Western Cape is the second most dangerous province for women
This is according to the latest crime statistics for 2018/19 which revealed that 36366 incidents - ranging from rape, sexual offences, attempted murder, assault with grievous bodily harm and common assault - were recorded in the Western Cape in the past financial year.
The province also ranked second to Gauteng for the highest number of crimes committed against women. Sexual assault in the province was up by 2.7%, with Mitchells Plain, Nyanga, Gugulethu, Manenberg and Mfuleni taking the top five spots in the top 30 stations in the country.
Meanwhile, 3474 females were reportedly raped, down 20% from the previous year’s stats.
The Western Cape also came in at number four for kidnappings, with robbery flagged as the highest contributor at 458 reported incidents. The high number of female police officers who have fallen victim to crime was also revealed - standing at 10. All the victims were killed while off-duty. The stats reveal that of the 49 officers killed while off-duty, 16 of the incidents were domestic related.
Dr Sianne Alves, director at the Office for Inclusivity and Change at UCT said it was important for crime statistics to further break down the types of crimes - such as murders, to better understand the situation.
“While we have women and children included in the data, we could be doing more while focusing on murder as one category, we could represent those crimes that affect our most marginalised and vulnerable group. So for example, can we begin to see categories for femicide, hate crimes. As ordinary citizens, we need to start seeing our reality so we can understand what needs to be done to better understand the behaviours that increase crime in South Africa.”
“We need the data to represent who the crimes are affecting the most so that we can collectively activate awareness and prevention techniques, learn from the districts that were presented in the data that have vast scourges of crimes in the areas.
“Crime stats are informing us that (crimes) are occurring in our homes and communities, particularly over the weekend, but are not only affecting the general citizens but our police officers and their homes.
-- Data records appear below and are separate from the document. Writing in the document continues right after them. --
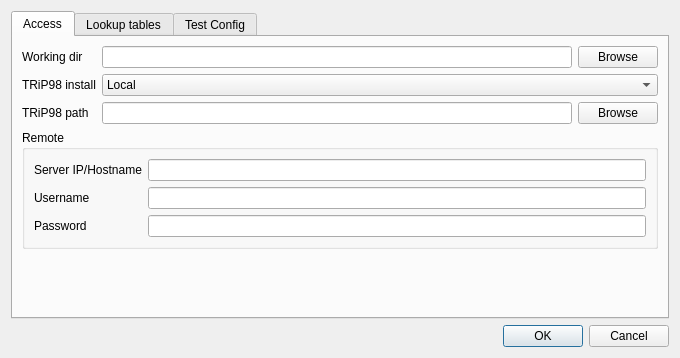
Above: pytripgui/view/trip_config.ui from pytrip/pytripgui before the change. Below: the same form after it.
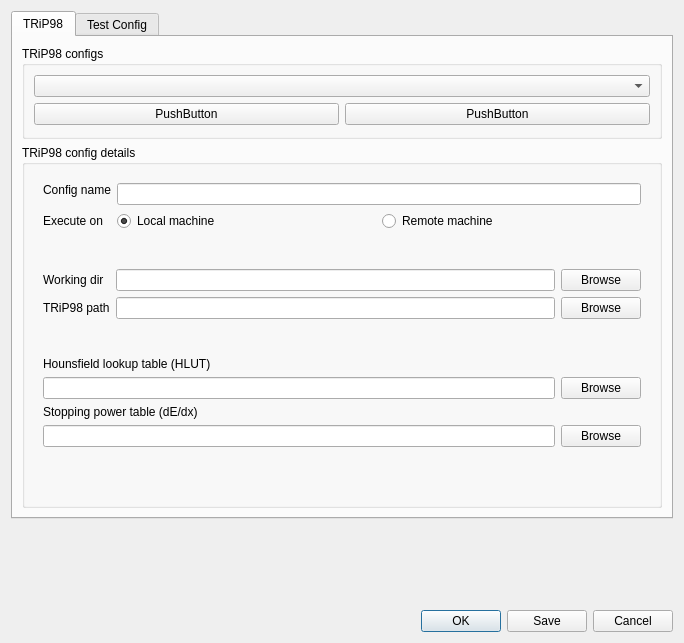
That is the form after the change.

The edit to the form file:
```diff
--- a/pytripgui/view/trip_config.ui
+++ b/pytripgui/view/trip_config.ui
@@ -6,8 +6,8 @@
    <rect>
     <x>0</x>
     <y>0</y>
-    <width>680</width>
-    <height>358</height>
+    <width>684</width>
+    <height>643</height>
    </rect>
   </property>
   <property name="windowTitle">
@@ -21,72 +21,107 @@
      </property>
      <widget class="QWidget" name="tab_access">
       <attribute name="title">
-       <string>Access</string>
+       <string>TRiP98</string>
       </attribute>
+      <layout class="QVBoxLayout" name="verticalLayout_4">
+       <item>
+        <widget class="QGroupBox" name="configs">
+         <property name="title">
+          <string>TRiP98 configs</string>
+         </property>
+         <layout class="QVBoxLayout" name="verticalLayout_5">
+          <item>
+           <widget class="QComboBox" name="comboBox"/>
+          </item>
+          <item>
+           <layout class="QHBoxLayout" name="horizontalLayout_2">
+            <item>
+             <widget class="QPushButton" name="add">
+              <property name="text">
+               <string>PushButton</string>
+              </property>
+             </widget>
+            </item>
+            <item>
+             <widget class="QPushButton" name="remove">
+              <property name="text">
+               <string>PushButton</string>
+              </property>
+             </widget>
+            </item>
+           </layout>
+          </item>
+         </layout>
+        </widget>
+       </item>
+       <item>
+        <widget class="QGroupBox" name="groupBox_3">
+         <property name="title">
+          <string>TRiP98 config details</string>
+         </property>
+         <layout class="QGridLayout" name="gridLayout_2">
+          <item row="2" column="0">
+           <widget class="QStackedWidget" name="stackedWidget_2">
+            <property name="sizePolicy">
+             <sizepolicy hsizetype="Expanding" vsizetype="Maximum">
+              <horstretch>0</horstretch>
+              <verstretch>0</verstretch>
+             </sizepolicy>
+            </property>
+            <property name="currentIndex">
+             <number>0</number>
+            </property>
+            <widget class="QWidget" name="stackedWidget_2Page1" native="true">
       <layout class="QFormLayout" name="formLayout_2">
+              <property name="formAlignment">
+               <set>Qt::AlignLeading|Qt::AlignLeft|Qt::AlignVCenter</set>
+              </property>
        <item row="1" column="0">
         <widget class="QLabel" name="wdirpath_label">
+                <property name="sizePolicy">
+                 <sizepolicy hsizetype="Preferred" vsizetype="Minimum">
+                  <horstretch>0</horstretch>
+                  <verstretch>0</verstretch>
+                 </sizepolicy>
+                </property>
          <property name="text">
           <string>Working dir</string>
          </property>
         </widget>
        </item>
-       <item row="1" column="1">
-        <layout class="QHBoxLayout" name="wdir_horizontalLayout">
-         <item>
-          <widget class="QLineEdit" name="wdirPath_lineEdit">
-           <property name="sizePolicy">
-            <sizepolicy hsizetype="Expanding" vsizetype="Fixed">
-             <horstretch>0</horstretch>
-             <verstretch>0</verstretch>
-            </sizepolicy>
-           </property>
-          </widget>
-         </item>
-         <item>
-          <widget class="QPushButton" name="wdirPath_pushButton">
-           <property name="text">
-            <string>Browse</string>
-           </property>
-          </widget>
-         </item>
-        </layout>
-       </item>
        <item row="2" column="0">
-        <widget class="QLabel" name="tripAccess_label">
-         <property name="text">
-          <string>TRiP98 install</string>
-         </property>
-        </widget>
-       </item>
-       <item row="2" column="1">
-        <widget class="QComboBox" name="tripAccess_comboBox">
-         <item>
-          <property name="text">
-           <string>Local</string>
-          </property>
-         </item>
-         <item>
-          <property name="text">
-           <string>Remote</string>
-          </property>
-         </item>
-        </widget>
-       </item>
-       <item row="3" column="0">
         <widget class="QLabel" name="tripPath_label">
+                <property name="sizePolicy">
+                 <sizepolicy hsizetype="Preferred" vsizetype="Minimum">
+                  <horstretch>0</horstretch>
+                  <verstretch>0</verstretch>
+                 </sizepolicy>
+                </property>
          <property name="text">
           <string>TRiP98 path</string>
          </property>
         </widget>
        </item>
-       <item row="3" column="1">
+              <item row="2" column="1">
         <layout class="QHBoxLayout" name="horizontalLayout_3">
          <item>
-          <widget class="QLineEdit" name="tripPath_lineEdit"/>
+                 <widget class="QLineEdit" name="tripPath_lineEdit">
+                  <property name="sizePolicy">
+                   <sizepolicy hsizetype="Expanding" vsizetype="Minimum">
+                    <horstretch>0</horstretch>
+                    <verstretch>0</verstretch>
+                   </sizepolicy>
+                  </property>
+                 </widget>
          </item>
          <item>
           <widget class="QPushButton" name="tripPath_pushButton">
+                  <property name="sizePolicy">
+                   <sizepolicy hsizetype="Minimum" vsizetype="Minimum">
+                    <horstretch>0</horstretch>
+                    <verstretch>0</verstretch>
+                   </sizepolicy>
+                  </property>
            <property name="text">
             <string>Browse</string>
            </property>
@@ -94,18 +129,44 @@
          </item>
         </layout>
        </item>
-       <item row="8" column="0" colspan="2">
-        <widget class="QGroupBox" name="remote_tab">
+              <item row="1" column="1">
+               <layout class="QHBoxLayout" name="wdir_horizontalLayout">
+                <item>
+                 <widget class="QLineEdit" name="wdirPath_lineEdit">
          <property name="sizePolicy">
-          <sizepolicy hsizetype="Preferred" vsizetype="Maximum">
+                   <sizepolicy hsizetype="Expanding" vsizetype="Minimum">
            <horstretch>0</horstretch>
            <verstretch>0</verstretch>
           </sizepolicy>
          </property>
-         <property name="title">
-          <string>Remote</string>
-         </property>
-         <layout class="QFormLayout" name="formLayout">
+                 </widget>
+                </item>
+                <item>
+                 <widget class="QPushButton" name="wdirPath_pushButton">
+                  <property name="sizePolicy">
+                   <sizepolicy hsizetype="Minimum" vsizetype="Minimum">
+                    <horstretch>0</horstretch>
+                    <verstretch>0</verstretch>
+                   </sizepolicy>
+                  </property>
+                  <property name="text">
+                   <string>Browse</string>
+                  </property>
+                 </widget>
+                </item>
+               </layout>
+              </item>
+             </layout>
+            </widget>
+            <widget class="QWidget" name="stackedWidget_2Page2" native="true">
+             <layout class="QFormLayout" name="formLayout_3">
+              <item row="0" column="0">
+               <widget class="QLabel" name="serverip_label">
+                <property name="text">
+                 <string>Server IP/Hostname</string>
+                </property>
+               </widget>
+              </item>
           <item row="0" column="1">
            <widget class="QLineEdit" name="serverip_lineEdit"/>
           </item>
@@ -129,62 +190,57 @@
           <item row="2" column="1">
            <widget class="QLineEdit" name="password_lineEdit"/>
           </item>
-          <item row="0" column="0">
-           <widget class="QLabel" name="serverip_label">
-            <property name="text">
-             <string>Server IP/Hostname</string>
-            </property>
-           </widget>
-          </item>
-         </layout>
-        </widget>
-       </item>
-      </layout>
-     </widget>
-     <widget class="QWidget" name="tab_lut">
-      <attribute name="title">
-       <string>Lookup tables</string>
-      </attribute>
-      <layout class="QVBoxLayout" name="verticalLayout_2">
-       <item>
-        <widget class="QGroupBox" name="groupBox_hlut">
-         <property name="title">
-          <string>Hounsfield lookup table (HLUT)</string>
-         </property>
-         <layout class="QHBoxLayout" name="horizontalLayout_4">
-          <item>
-           <widget class="QLineEdit" name="hlut_lineEdit"/>
+             </layout>
+            </widget>
+           </widget>
           </item>
-          <item>
-           <widget class="QPushButton" name="hlut_pushButton">
-            <property name="text">
-             <string>Browse</string>
+          <item row="3" column="0">
+           <widget class="QFrame" name="frame_hlut">
+            <property name="sizePolicy">
+             <sizepolicy hsizetype="Preferred" vsizetype="Maximum">
+              <horstretch>0</horstretch>
+              <verstretch>0</verstretch>
+             </sizepolicy>
             </property>
-           </widget>
-          </item>
-         </layout>
-        </widget>
-       </item>
-       <item>
-        <widget class="QGroupBox" name="groupBox">
-         <property name="title">
-          <string>Stopping power table (dE/dx)</string>
-         </property>
-         <layout class="QHBoxLayout" name="horizontalLayout_2">
-          <item>
-           <widget class="QLineEdit" name="dedx_lineEdit"/>
-          </item>
-          <item>
+            <layout class="QGridLayout" name="gridLayout">
+             <item row="3" column="1">
            <widget class="QPushButton" name="dedx_pushButton">
             <property name="text">
              <string>Browse</string>
             </property>
            </widget>
           </item>
-         </layout>
-        </widget>
-       </item>
-       <item>
+             <item row="1" column="0">
+              <widget class="QLineEdit" name="hlut_lineEdit">
+               <property name="sizePolicy">
+                <sizepolicy hsizetype="Expanding" vsizetype="Minimum">
+                 <horstretch>0</horstretch>
+                 <verstretch>0</verstretch>
+                </sizepolicy>
+               </property>
+              </widget>
+             </item>
+             <item row="1" column="1">
+              <widget class="QPushButton" name="hlut_pushButton">
+               <property name="text">
+                <string>Browse</string>
+               </property>
+              </widget>
+             </item>
+             <item row="0" column="0">
+              <widget class="QLabel" name="label_2">
+               <property name="sizePolicy">
+                <sizepolicy hsizetype="Preferred" vsizetype="Maximum">
+                 <horstretch>0</horstretch>
+                 <verstretch>0</verstretch>
+                </sizepolicy>
+               </property>
+               <property name="text">
+                <string>Hounsfield lookup table (HLUT)</string>
+               </property>
+              </widget>
+             </item>
+             <item row="4" column="0">
         <spacer name="verticalSpacer">
          <property name="orientation">
           <enum>Qt::Vertical</enum>
@@ -192,10 +248,117 @@
          <property name="sizeHint" stdset="0">
           <size>
            <width>20</width>
-           <height>20</height>
+                 <height>40</height>
           </size>
          </property>
         </spacer>
+             </item>
+             <item row="3" column="0">
+              <widget class="QLineEdit" name="dedx_lineEdit">
+               <property name="sizePolicy">
+                <sizepolicy hsizetype="Expanding" vsizetype="Minimum">
+                 <horstretch>0</horstretch>
+                 <verstretch>0</verstretch>
+                </sizepolicy>
+               </property>
+              </widget>
+             </item>
+             <item row="2" column="0">
+              <widget class="QLabel" name="label">
+               <property name="sizePolicy">
+                <sizepolicy hsizetype="Preferred" vsizetype="Maximum">
+                 <horstretch>0</horstretch>
+                 <verstretch>0</verstretch>
+                </sizepolicy>
+               </property>
+               <property name="text">
+                <string>Stopping power table (dE/dx)</string>
+               </property>
+              </widget>
+             </item>
+            </layout>
+           </widget>
+          </item>
+          <item row="0" column="0">
+           <widget class="QFrame" name="formFrame">
+            <layout class="QFormLayout" name="formLayout">
+             <property name="sizeConstraint">
+              <enum>QLayout::SetMaximumSize</enum>
+             </property>
+             <property name="horizontalSpacing">
+              <number>6</number>
+             </property>
+             <item row="0" column="1">
+              <widget class="QLineEdit" name="lineEdit">
+               <property name="sizePolicy">
+                <sizepolicy hsizetype="Expanding" vsizetype="Maximum">
+                 <horstretch>0</horstretch>
+                 <verstretch>0</verstretch>
+                </sizepolicy>
+               </property>
+              </widget>
+             </item>
+             <item row="1" column="0">
+              <widget class="QLabel" name="label_4">
+               <property name="text">
+                <string>Execute on</string>
+               </property>
+              </widget>
+             </item>
+             <item row="1" column="1">
+              <layout class="QHBoxLayout" name="horizontalLayout_6">
+               <property name="sizeConstraint">
+                <enum>QLayout::SetMaximumSize</enum>
+               </property>
+               <item>
+                <widget class="QRadioButton" name="radioButton">
+                 <property name="sizePolicy">
+                  <sizepolicy hsizetype="Minimum" vsizetype="Maximum">
+                   <horstretch>0</horstretch>
+                   <verstretch>0</verstretch>
+                  </sizepolicy>
+                 </property>
+                 <property name="text">
+                  <string>Local machine</string>
+                 </property>
+                 <property name="checked">
+                  <bool>true</bool>
+                 </property>
+                </widget>
+               </item>
+               <item>
+                <widget class="QRadioButton" name="radioButton_2">
+                 <property name="sizePolicy">
+                  <sizepolicy hsizetype="Minimum" vsizetype="Maximum">
+                   <horstretch>0</horstretch>
+                   <verstretch>0</verstretch>
+                  </sizepolicy>
+                 </property>
+                 <property name="text">
+                  <string>Remote machine</string>
+                 </property>
+                </widget>
+               </item>
+              </layout>
+             </item>
+             <item row="0" column="0">
+              <widget class="QLabel" name="label_3">
+               <property name="sizePolicy">
+                <sizepolicy hsizetype="Preferred" vsizetype="Maximum">
+                 <horstretch>0</horstretch>
+                 <verstretch>0</verstretch>
+                </sizepolicy>
+               </property>
+               <property name="text">
+                <string>Config name</string>
+               </property>
+              </widget>
+             </item>
+            </layout>
+           </widget>
+          </item>
+         </layout>
+        </widget>
        </item>
       </layout>
      </widget>
@@ -306,10 +469,23 @@
      </widget>
     </widget>
    </item>
+   <item>
+    <spacer name="verticalSpacer_2">
+     <property name="orientation">
+      <enum>Qt::Vertical</enum>
+     </property>
+     <property name="sizeHint" stdset="0">
+      <size>
+       <width>20</width>
+       <height>40</height>
+      </size>
+     </property>
+    </spacer>
+   </item>
    <item>
     <widget class="QDialogButtonBox" name="accept_buttonBox">
      <property name="standardButtons">
-      <set>QDialogButtonBox::Cancel|QDialogButtonBox::Ok</set>
+      <set>QDialogButtonBox::Cancel|QDialogButtonBox::Ok|QDialogButtonBox::Save</set>
      </property>
     </widget>
    </item>
```
Lines whose indentation alone changed are shown as unchanged.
How can we activate the community and civil society, together with the police to design and implement a multisectoral approach that is focused at the behaviours around crimes, their location and times.”
However, SAPS statistician Major-General Norman Sekhukhune said without collective understanding of concepts such as femicide and xenophobia, it was difficult to track and measure them so that they could be reported.
Andrew Faull with the Institute for Security Studies said the approach needed for dealing with gender-based violence (GBV) was twofold and required support by both the state and the community.
“If I hear my neighbour being beaten again this weekend, I should call the state to intervene through police and they should respond swiftly and enforce the Domestic Violence Act and follow up to check that household hasn’t experienced further violence, and that kind of action isn’t happening,” he said.
“So if we can nip domestic violence in the bud through the state and looking out for one another, then we will start to see a shift in GBV, and of course, we need to address our violence-accepting norms which would require primary violence prevention interventions such as anti-bullying in schools, positive parenting interventions. Those interventions won’t work unless they know police won’t follow up.”